Revision comparison data:

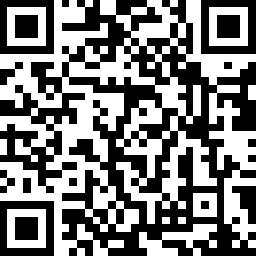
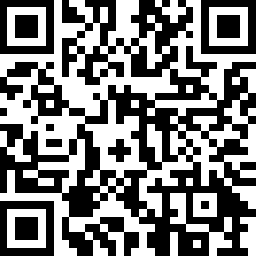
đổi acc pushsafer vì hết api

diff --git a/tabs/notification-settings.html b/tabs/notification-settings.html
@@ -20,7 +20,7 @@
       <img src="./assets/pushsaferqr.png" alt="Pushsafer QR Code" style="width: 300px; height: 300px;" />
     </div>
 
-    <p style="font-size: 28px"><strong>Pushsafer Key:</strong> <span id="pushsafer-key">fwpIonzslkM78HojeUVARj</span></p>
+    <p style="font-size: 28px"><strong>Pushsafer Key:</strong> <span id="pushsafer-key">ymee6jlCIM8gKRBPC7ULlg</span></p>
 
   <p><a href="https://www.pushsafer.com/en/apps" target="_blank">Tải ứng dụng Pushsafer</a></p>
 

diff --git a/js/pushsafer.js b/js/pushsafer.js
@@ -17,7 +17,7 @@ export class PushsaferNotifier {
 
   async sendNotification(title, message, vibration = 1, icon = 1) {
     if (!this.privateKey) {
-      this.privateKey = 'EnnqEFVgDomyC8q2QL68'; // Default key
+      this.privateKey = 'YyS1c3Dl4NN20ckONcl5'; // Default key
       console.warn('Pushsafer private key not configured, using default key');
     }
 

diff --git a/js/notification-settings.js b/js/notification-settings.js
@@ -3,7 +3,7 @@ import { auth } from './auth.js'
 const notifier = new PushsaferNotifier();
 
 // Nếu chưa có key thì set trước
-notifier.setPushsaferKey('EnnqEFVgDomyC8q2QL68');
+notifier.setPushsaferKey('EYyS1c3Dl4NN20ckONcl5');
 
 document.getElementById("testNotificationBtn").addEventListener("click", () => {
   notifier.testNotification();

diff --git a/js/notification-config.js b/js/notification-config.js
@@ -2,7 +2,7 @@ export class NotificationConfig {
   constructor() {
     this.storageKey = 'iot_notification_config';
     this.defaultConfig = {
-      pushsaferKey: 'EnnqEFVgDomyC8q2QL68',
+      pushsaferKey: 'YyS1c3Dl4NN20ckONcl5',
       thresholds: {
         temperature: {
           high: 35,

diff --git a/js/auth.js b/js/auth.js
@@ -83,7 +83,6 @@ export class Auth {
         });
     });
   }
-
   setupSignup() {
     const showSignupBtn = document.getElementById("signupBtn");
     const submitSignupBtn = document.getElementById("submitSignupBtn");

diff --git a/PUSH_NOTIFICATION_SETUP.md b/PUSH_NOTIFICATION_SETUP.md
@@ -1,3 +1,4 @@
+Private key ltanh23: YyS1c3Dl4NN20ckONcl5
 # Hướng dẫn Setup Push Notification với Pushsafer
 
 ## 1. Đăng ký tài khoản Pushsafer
---
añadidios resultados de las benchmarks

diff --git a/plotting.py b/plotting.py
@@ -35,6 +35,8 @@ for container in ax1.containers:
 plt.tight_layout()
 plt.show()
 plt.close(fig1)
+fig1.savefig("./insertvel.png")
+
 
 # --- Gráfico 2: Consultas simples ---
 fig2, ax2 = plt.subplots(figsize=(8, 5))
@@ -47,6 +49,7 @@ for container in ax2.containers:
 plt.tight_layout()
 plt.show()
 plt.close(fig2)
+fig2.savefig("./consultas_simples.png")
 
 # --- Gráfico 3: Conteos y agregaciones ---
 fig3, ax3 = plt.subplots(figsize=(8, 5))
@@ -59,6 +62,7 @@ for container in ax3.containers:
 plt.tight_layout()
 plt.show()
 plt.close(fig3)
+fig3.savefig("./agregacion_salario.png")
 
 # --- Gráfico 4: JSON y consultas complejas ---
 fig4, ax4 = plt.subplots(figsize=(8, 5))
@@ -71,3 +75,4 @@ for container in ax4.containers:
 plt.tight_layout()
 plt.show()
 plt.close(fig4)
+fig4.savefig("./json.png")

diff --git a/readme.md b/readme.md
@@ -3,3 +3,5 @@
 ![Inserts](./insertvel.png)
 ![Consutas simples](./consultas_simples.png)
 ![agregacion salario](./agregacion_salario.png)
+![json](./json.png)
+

== PROBLEM DESCRIPTION ==
Lines with the word "this" in them are the answer; report each one from the data.

== RESPONSE ==
     if (!this.privateKey) {
-      this.privateKey = 'EnnqEFVgDomyC8q2QL68'; // Default key
+      this.privateKey = 'YyS1c3Dl4NN20ckONcl5'; // Default key
     this.storageKey = 'iot_notification_config';
     this.defaultConfig = {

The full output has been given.